User interface change data:
◆ ◆ ◆ ◆

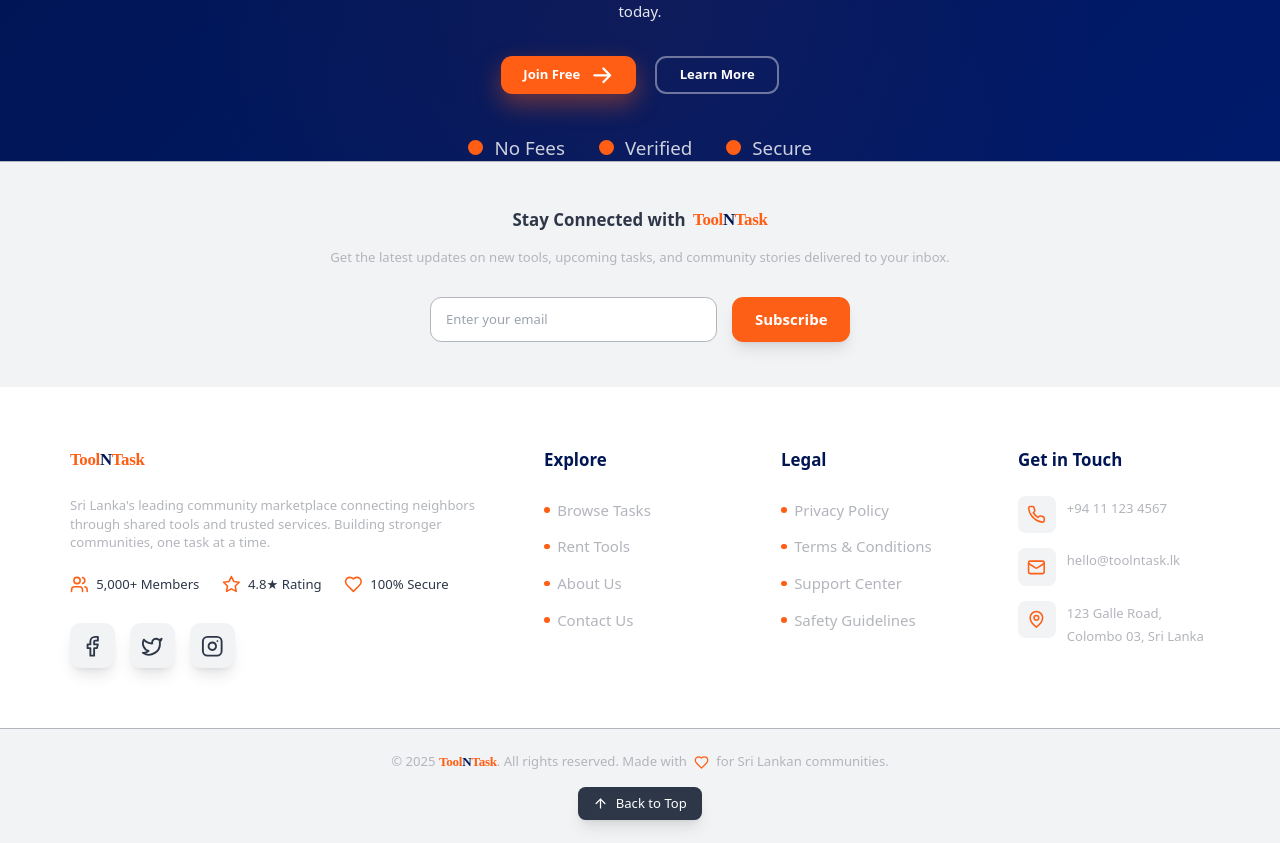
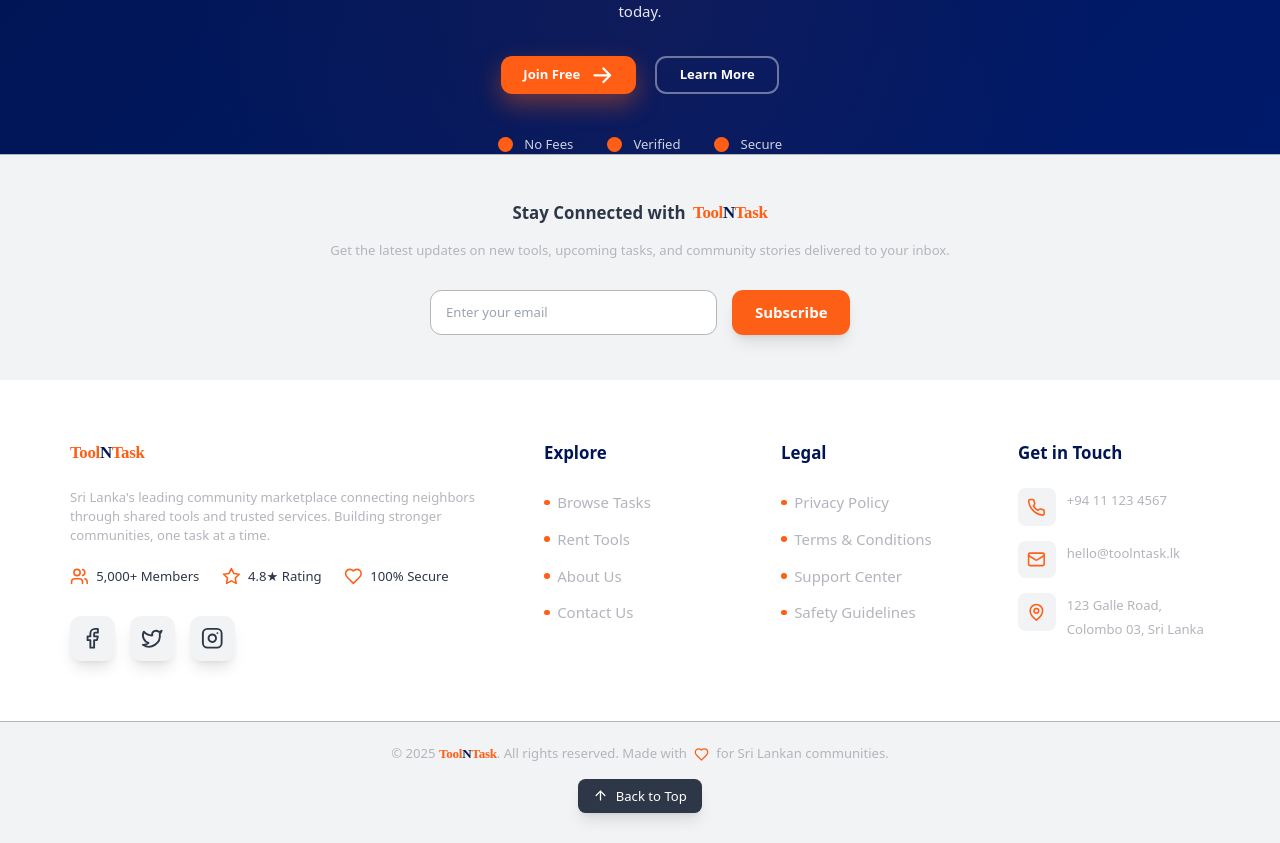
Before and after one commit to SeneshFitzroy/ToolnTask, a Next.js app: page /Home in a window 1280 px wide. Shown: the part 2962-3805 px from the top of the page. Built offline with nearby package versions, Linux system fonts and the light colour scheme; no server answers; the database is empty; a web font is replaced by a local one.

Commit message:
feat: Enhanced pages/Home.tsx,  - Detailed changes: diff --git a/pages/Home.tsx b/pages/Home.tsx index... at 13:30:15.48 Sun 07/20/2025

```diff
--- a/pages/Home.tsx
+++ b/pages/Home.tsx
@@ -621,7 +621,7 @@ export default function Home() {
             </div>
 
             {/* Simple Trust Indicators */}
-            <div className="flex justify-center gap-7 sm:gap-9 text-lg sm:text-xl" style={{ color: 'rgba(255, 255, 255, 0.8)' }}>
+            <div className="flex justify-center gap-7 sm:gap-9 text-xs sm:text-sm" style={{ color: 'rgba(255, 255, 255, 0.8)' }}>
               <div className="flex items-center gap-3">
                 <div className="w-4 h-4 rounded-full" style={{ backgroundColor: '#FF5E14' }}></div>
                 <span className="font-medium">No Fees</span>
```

◆ ◆ ◆ ◆

### Work item
The answer must consist of every line in the records above that contains the word "text".

### Exercise answer
-            <div className="flex justify-center gap-7 sm:gap-9 text-lg sm:text-xl" style={{ color: 'rgba(255, 255, 255, 0.8)' }}>
+            <div className="flex justify-center gap-7 sm:gap-9 text-xs sm:text-sm" style={{ color: 'rgba(255, 255, 255, 0.8)' }}>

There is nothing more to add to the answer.